[Data for review]
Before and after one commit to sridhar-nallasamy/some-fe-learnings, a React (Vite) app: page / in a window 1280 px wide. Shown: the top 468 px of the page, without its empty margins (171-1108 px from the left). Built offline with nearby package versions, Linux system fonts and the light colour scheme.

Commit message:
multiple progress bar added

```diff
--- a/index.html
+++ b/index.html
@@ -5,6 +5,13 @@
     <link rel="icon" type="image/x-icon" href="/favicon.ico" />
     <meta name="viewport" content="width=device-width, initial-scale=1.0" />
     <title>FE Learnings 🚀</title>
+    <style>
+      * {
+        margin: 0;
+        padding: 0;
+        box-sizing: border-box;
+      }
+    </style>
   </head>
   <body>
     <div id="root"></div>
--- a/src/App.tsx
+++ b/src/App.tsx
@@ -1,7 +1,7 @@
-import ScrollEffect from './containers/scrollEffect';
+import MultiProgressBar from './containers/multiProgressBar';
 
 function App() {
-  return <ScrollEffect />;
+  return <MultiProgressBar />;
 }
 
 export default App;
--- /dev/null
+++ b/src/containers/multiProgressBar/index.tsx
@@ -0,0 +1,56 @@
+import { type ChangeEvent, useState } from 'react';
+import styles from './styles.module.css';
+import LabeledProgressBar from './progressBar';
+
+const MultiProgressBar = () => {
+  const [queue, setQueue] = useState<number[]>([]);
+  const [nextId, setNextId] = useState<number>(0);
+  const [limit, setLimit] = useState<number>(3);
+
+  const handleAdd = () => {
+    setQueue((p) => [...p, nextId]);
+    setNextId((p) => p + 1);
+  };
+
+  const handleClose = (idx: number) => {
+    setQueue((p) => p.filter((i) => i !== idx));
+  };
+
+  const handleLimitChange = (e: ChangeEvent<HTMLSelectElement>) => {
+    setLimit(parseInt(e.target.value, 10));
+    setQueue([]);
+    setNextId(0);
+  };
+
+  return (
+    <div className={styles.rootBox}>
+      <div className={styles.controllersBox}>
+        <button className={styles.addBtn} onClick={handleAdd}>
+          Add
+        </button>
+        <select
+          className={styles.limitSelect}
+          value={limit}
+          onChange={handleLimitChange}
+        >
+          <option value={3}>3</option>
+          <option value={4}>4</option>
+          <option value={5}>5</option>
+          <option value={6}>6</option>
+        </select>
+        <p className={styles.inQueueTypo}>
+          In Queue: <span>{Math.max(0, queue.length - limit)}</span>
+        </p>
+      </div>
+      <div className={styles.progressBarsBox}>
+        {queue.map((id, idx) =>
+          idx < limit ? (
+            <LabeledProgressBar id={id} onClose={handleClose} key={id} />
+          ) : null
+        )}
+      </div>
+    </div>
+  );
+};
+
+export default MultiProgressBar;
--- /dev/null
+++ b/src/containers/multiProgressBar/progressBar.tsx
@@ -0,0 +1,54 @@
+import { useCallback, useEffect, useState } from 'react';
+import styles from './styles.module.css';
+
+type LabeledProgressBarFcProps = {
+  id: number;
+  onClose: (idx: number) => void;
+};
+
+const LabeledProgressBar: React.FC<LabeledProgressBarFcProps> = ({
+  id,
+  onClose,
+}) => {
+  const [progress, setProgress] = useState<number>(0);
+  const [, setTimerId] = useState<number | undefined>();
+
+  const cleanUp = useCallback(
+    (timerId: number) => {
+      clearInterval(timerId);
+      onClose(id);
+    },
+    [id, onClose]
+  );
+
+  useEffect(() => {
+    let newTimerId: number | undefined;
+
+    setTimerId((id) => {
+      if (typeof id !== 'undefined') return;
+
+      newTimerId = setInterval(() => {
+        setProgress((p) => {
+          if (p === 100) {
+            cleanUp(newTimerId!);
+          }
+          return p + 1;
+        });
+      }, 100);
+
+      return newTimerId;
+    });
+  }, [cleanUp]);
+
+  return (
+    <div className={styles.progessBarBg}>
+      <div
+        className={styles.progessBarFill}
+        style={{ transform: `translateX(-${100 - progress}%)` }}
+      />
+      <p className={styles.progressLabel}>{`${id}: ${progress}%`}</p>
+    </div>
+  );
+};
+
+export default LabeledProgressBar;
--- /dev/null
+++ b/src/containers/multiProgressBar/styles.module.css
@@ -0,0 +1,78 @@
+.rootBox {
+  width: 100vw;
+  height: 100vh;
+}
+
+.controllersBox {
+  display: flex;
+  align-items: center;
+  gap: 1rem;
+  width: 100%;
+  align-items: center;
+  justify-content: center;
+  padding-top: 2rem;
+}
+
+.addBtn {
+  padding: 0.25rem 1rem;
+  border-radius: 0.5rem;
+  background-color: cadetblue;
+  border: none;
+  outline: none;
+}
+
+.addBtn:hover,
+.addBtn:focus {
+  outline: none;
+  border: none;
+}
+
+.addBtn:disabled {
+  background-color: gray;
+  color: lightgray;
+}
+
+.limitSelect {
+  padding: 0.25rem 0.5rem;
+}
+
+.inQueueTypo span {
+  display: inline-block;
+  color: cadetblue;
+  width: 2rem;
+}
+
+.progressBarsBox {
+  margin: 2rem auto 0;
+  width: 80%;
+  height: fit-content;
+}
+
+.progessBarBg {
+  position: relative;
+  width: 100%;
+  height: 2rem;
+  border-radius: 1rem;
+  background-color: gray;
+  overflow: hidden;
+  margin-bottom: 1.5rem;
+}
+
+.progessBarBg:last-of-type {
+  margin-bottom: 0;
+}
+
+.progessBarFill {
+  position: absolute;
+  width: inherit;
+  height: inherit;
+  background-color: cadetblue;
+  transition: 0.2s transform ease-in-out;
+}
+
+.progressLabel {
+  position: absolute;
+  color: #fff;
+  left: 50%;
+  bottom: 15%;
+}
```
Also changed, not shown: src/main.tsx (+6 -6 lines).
[/Data for review]
# Instructions to follow:
Each line must be set down again exactly as above, with no line omitted.

# Output of the exercise:
Before and after one commit to sridhar-nallasamy/some-fe-learnings, a React (Vite) app: page / in a window 1280 px wide. Shown: the top 468 px of the page, without its empty margins (171-1108 px from the left). Built offline with nearby package versions, Linux system fonts and the light colour scheme.

Commit message:
multiple progress bar added

```diff
--- a/index.html
+++ b/index.html
@@ -5,6 +5,13 @@
     <link rel="icon" type="image/x-icon" href="/favicon.ico" />
     <meta name="viewport" content="width=device-width, initial-scale=1.0" />
     <title>FE Learnings 🚀</title>
+    <style>
+      * {
+        margin: 0;
+        padding: 0;
+        box-sizing: border-box;
+      }
+    </style>
   </head>
   <body>
     <div id="root"></div>
--- a/src/App.tsx
+++ b/src/App.tsx
@@ -1,7 +1,7 @@
-import ScrollEffect from './containers/scrollEffect';
+import MultiProgressBar from './containers/multiProgressBar';
 
 function App() {
-  return <ScrollEffect />;
+  return <MultiProgressBar />;
 }
 
 export default App;
--- /dev/null
+++ b/src/containers/multiProgressBar/index.tsx
@@ -0,0 +1,56 @@
+import { type ChangeEvent, useState } from 'react';
+import styles from './styles.module.css';
+import LabeledProgressBar from './progressBar';
+
+const MultiProgressBar = () => {
+  const [queue, setQueue] = useState<number[]>([]);
+  const [nextId, setNextId] = useState<number>(0);
+  const [limit, setLimit] = useState<number>(3);
+
+  const handleAdd = () => {
+    setQueue((p) => [...p, nextId]);
+    setNextId((p) => p + 1);
+  };
+
+  const handleClose = (idx: number) => {
+    setQueue((p) => p.filter((i) => i !== idx));
+  };
+
+  const handleLimitChange = (e: ChangeEvent<HTMLSelectElement>) => {
+    setLimit(parseInt(e.target.value, 10));
+    setQueue([]);
+    setNextId(0);
+  };
+
+  return (
+    <div className={styles.rootBox}>
+      <div className={styles.controllersBox}>
+        <button className={styles.addBtn} onClick={handleAdd}>
+          Add
+        </button>
+        <select
+          className={styles.limitSelect}
+          value={limit}
+          onChange={handleLimitChange}
+        >
+          <option value={3}>3</option>
+          <option value={4}>4</option>
+          <option value={5}>5</option>
+          <option value={6}>6</option>
+        </select>
+        <p className={styles.inQueueTypo}>
+          In Queue: <span>{Math.max(0, queue.length - limit)}</span>
+        </p>
+      </div>
+      <div className={styles.progressBarsBox}>
+        {queue.map((id, idx) =>
+          idx < limit ? (
+            <LabeledProgressBar id={id} onClose={handleClose} key={id} />
+          ) : null
+        )}
+      </div>
+    </div>
+  );
+};
+
+export default MultiProgressBar;
--- /dev/null
+++ b/src/containers/multiProgressBar/progressBar.tsx
@@ -0,0 +1,54 @@
+import { useCallback, useEffect, useState } from 'react';
+import styles from './styles.module.css';
+
+type LabeledProgressBarFcProps = {
+  id: number;
+  onClose: (idx: number) => void;
+};
+
+const LabeledProgressBar: React.FC<LabeledProgressBarFcProps> = ({
+  id,
+  onClose,
+}) => {
+  const [progress, setProgress] = useState<number>(0);
+  const [, setTimerId] = useState<number | undefined>();
+
+  const cleanUp = useCallback(
+    (timerId: number) => {
+      clearInterval(timerId);
+      onClose(id);
+    },
+    [id, onClose]
+  );
+
+  useEffect(() => {
+    let newTimerId: number | undefined;
+
+    setTimerId((id) => {
+      if (typeof id !== 'undefined') return;
+
+      newTimerId = setInterval(() => {
+        setProgress((p) => {
+          if (p === 100) {
+            cleanUp(newTimerId!);
+          }
+          return p + 1;
+        });
+      }, 100);
+
+      return newTimerId;
+    });
+  }, [cleanUp]);
+
+  return (
+    <div className={styles.progessBarBg}>
+      <div
+        className={styles.progessBarFill}
+        style={{ transform: `translateX(-${100 - progress}%)` }}
+      />
+      <p className={styles.progressLabel}>{`${id}: ${progress}%`}</p>
+    </div>
+  );
+};
+
+export default LabeledProgressBar;
--- /dev/null
+++ b/src/containers/multiProgressBar/styles.module.css
@@ -0,0 +1,78 @@
+.rootBox {
+  width: 100vw;
+  height: 100vh;
+}
+
+.controllersBox {
+  display: flex;
+  align-items: center;
+  gap: 1rem;
+  width: 100%;
+  align-items: center;
+  justify-content: center;
+  padding-top: 2rem;
+}
+
+.addBtn {
+  padding: 0.25rem 1rem;
+  border-radius: 0.5rem;
+  background-color: cadetblue;
+  border: none;
+  outline: none;
+}
+
+.addBtn:hover,
+.addBtn:focus {
+  outline: none;
+  border: none;
+}
+
+.addBtn:disabled {
+  background-color: gray;
+  color: lightgray;
+}
+
+.limitSelect {
+  padding: 0.25rem 0.5rem;
+}
+
+.inQueueTypo span {
+  display: inline-block;
+  color: cadetblue;
+  width: 2rem;
+}
+
+.progressBarsBox {
+  margin: 2rem auto 0;
+  width: 80%;
+  height: fit-content;
+}
+
+.progessBarBg {
+  position: relative;
+  width: 100%;
+  height: 2rem;
+  border-radius: 1rem;
+  background-color: gray;
+  overflow: hidden;
+  margin-bottom: 1.5rem;
+}
+
+.progessBarBg:last-of-type {
+  margin-bottom: 0;
+}
+
+.progessBarFill {
+  position: absolute;
+  width: inherit;
+  height: inherit;
+  background-color: cadetblue;
+  transition: 0.2s transform ease-in-out;
+}
+
+.progressLabel {
+  position: absolute;
+  color: #fff;
+  left: 50%;
+  bottom: 15%;
+}
```
Also changed, not shown: src/main.tsx (+6 -6 lines).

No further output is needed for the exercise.